Copy every line from the records below that holds the word "diagrams".

───── Data

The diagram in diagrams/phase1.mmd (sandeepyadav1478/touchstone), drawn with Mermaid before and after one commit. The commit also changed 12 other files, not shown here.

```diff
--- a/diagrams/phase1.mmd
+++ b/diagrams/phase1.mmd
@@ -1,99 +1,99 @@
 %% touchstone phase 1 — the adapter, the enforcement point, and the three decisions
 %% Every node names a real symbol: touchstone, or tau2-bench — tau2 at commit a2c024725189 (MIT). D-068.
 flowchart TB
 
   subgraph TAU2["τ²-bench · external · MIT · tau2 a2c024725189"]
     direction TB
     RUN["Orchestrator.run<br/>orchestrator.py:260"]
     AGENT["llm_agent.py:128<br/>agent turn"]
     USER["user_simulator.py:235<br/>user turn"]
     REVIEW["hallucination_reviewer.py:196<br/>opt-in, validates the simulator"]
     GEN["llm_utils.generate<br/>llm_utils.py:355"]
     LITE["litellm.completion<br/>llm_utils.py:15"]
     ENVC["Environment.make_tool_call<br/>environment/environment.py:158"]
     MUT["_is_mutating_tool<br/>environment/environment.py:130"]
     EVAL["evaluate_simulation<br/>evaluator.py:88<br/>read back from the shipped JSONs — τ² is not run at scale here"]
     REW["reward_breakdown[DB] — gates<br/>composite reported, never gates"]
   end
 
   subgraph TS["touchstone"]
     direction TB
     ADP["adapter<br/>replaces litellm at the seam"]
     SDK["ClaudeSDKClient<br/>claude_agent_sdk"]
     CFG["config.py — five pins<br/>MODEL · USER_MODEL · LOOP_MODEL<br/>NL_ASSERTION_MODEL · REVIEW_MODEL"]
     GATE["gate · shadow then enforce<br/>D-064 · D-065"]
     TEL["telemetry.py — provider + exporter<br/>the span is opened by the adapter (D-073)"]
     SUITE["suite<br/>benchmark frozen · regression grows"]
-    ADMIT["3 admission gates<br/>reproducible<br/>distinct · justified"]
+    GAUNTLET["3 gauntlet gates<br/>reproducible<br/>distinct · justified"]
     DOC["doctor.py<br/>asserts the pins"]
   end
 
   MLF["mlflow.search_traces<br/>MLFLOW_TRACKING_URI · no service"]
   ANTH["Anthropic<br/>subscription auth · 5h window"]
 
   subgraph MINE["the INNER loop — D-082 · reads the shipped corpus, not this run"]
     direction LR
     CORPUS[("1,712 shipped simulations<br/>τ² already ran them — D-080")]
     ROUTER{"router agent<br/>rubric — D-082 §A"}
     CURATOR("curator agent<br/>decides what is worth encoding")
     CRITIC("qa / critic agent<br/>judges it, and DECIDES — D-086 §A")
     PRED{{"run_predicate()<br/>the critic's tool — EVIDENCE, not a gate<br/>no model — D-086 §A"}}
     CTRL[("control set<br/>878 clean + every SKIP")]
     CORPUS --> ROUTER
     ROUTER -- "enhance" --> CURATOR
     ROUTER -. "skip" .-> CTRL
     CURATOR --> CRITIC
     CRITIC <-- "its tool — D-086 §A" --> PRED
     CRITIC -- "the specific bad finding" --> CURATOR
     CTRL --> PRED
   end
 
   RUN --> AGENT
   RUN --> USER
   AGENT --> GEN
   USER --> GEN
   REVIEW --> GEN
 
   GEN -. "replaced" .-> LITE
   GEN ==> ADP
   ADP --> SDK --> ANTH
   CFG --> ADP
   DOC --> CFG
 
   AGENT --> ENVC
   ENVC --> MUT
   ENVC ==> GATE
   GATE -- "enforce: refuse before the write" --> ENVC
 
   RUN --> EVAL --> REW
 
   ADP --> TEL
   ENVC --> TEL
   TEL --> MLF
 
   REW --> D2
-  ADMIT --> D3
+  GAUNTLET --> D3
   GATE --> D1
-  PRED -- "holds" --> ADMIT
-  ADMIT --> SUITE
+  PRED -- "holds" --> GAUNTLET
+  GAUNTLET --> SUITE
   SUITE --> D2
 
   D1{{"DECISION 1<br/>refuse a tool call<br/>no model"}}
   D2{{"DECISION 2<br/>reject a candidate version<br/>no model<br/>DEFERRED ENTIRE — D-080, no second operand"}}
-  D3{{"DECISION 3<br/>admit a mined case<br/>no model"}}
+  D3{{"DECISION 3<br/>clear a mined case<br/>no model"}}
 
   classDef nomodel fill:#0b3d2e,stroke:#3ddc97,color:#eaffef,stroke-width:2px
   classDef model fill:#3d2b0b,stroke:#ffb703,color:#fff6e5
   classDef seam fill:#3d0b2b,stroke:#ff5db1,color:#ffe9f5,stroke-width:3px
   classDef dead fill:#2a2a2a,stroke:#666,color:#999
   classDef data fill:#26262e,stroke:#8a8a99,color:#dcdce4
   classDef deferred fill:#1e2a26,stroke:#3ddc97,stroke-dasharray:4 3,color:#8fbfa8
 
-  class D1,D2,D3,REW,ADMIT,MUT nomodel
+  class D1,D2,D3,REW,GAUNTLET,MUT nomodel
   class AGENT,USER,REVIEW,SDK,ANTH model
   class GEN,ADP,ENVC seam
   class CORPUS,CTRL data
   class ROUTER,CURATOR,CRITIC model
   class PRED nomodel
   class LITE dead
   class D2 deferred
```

──────────

Exercise result:
The diagram in diagrams/phase1.mmd (sandeepyadav1478/touchstone), drawn with Mermaid before and after one commit. The commit also changed 12 other files, not shown here.
--- a/diagrams/phase1.mmd
+++ b/diagrams/phase1.mmd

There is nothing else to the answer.